Hogmanay is a time for saining the house and welcoming in the New Year. While the dour Celtic mindset supports the idea of beginning the year at the falling darkness of Samhain, there is something about the Winter Solstice sunrise that lights a spark in my heart: The longest night of the year is broken by the rising sun, shining down the long passage at Brú na Bóinne, bringing light to the ancestors and announcing that now the days will grow longer, bit by bit, until warmth and green return to the land.


As a people who see time as a circle, and spirit as eternal while only matter rises and falls, dies and is born again, I'm not particularly interested in the debates about which day is "The Celtic New Year." Arguments can be made for pretty much any point in the cycle, depending on one's work, where one lives, and which deities and spirits are most important to us. 

As Annie goes into in her Hogmanay article on Tairis, the phrase  "Fàs is gnàths is toradh (Growth, custom, and fertility)" is traditionally said by the head of the household as they bring a twig from a local fruit-bearing tree inside to the breakfast feast. It is customary to sain one another and entire house at this time, with water from "a dead and living ford" (a watercourse over which both the living and dead pass), and to fill the house with so much juniper smoke that everyone begins to cough. This means that all your smoke alarms will also be going off. I consider it part of the festivities. But any of the alarms that are hooked into a security system will need to be turned off. Trust me, your local firefighters will appreciate being spared the false alarm. If you forget and they show up anyway, you can consider it a bizarre variation on first-footing. Make sure to offer them abundant hospitality.


As everyone is coughing and the alarms are blaring, it is time to fling open the doors and windows and welcome in the brisk, cold air of New Year's morning. We do a brief welcome and prayer in Gaelic at each door and window we fling open, welcoming the household's guardian spirits and the qualities we hope for in the coming year. It is customary at this time for the hearthkeeper of the household to offer everyone a nip of whisky. As a sober household, we use strong, alder-roasted or hazelnut coffee and espresso chocolate.

Then everyone sits down to a big breakfast, which symbolizes the abundance we hope for in the coming year.

Good Hogmanay to our Gaol Naofa family and extended community!
Fàs is gnàths is toradh!

 

Tuesday, September 30, 2014

Samhain

And we have... another video. This time on Samhain, with songs, poems, prayers and activities:



Annie did a good writeup about the videos, so I'll just send you her way. We also have some updates on the Gaol Naofa page.

 Blessed Samhain to you all!

Saturday, July 26, 2014

And... MORE videos

Annie and I have been busy.
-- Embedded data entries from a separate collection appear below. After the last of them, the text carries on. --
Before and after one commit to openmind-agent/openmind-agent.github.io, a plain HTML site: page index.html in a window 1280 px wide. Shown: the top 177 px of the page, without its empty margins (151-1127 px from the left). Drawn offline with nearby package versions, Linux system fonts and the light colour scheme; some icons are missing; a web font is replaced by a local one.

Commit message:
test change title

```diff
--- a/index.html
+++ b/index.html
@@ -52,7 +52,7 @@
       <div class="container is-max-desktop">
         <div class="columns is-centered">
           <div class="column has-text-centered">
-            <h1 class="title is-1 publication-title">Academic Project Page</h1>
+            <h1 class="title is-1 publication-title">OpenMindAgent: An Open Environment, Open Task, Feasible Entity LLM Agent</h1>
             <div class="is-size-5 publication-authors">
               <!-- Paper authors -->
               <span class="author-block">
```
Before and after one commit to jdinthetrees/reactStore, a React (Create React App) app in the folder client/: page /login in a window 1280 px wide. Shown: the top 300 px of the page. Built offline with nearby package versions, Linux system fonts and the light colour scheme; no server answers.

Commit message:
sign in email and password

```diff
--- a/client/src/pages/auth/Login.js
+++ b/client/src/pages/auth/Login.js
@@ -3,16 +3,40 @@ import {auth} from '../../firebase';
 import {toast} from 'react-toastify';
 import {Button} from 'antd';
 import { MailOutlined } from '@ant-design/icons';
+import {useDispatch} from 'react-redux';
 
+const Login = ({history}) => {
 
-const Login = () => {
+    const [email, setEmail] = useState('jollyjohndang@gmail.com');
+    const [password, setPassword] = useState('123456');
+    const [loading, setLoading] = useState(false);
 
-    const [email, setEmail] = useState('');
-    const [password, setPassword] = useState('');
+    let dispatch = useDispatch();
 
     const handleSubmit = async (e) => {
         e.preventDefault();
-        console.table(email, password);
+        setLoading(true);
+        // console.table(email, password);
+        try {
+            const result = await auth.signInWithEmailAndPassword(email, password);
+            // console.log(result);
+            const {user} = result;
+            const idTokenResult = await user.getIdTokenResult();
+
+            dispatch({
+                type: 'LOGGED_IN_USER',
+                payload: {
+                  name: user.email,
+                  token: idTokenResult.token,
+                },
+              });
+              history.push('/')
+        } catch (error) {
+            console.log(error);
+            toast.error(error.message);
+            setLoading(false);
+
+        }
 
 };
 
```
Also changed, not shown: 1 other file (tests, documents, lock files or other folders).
Thanks also to our Gaol Naofa community, who have shared their photos and music, posed for photos, made coffee, driven us to wifi spots while we stared at our laptops, given vital feedback and spotted typos. We're having fun doing these, and have more to come.

This batch includes Lúnasa /Taillte, The Prophecy of the Morrígan, and La Fheill Micheil. For more about the videos, see our blurb on the website, discussion in our various online communities, and our channel itself (notably the Festivals playlist).

Slàn!

Lúnasa  / Taillte




The Prophecy of the Morrígan




Là Fhèill Mìcheil (with customs for Autumn, Lugh, Manannán and Macha)



ETA: Annie goes into more background on the conditions of peace at Lúnasa, and the importance of this tradition in her post.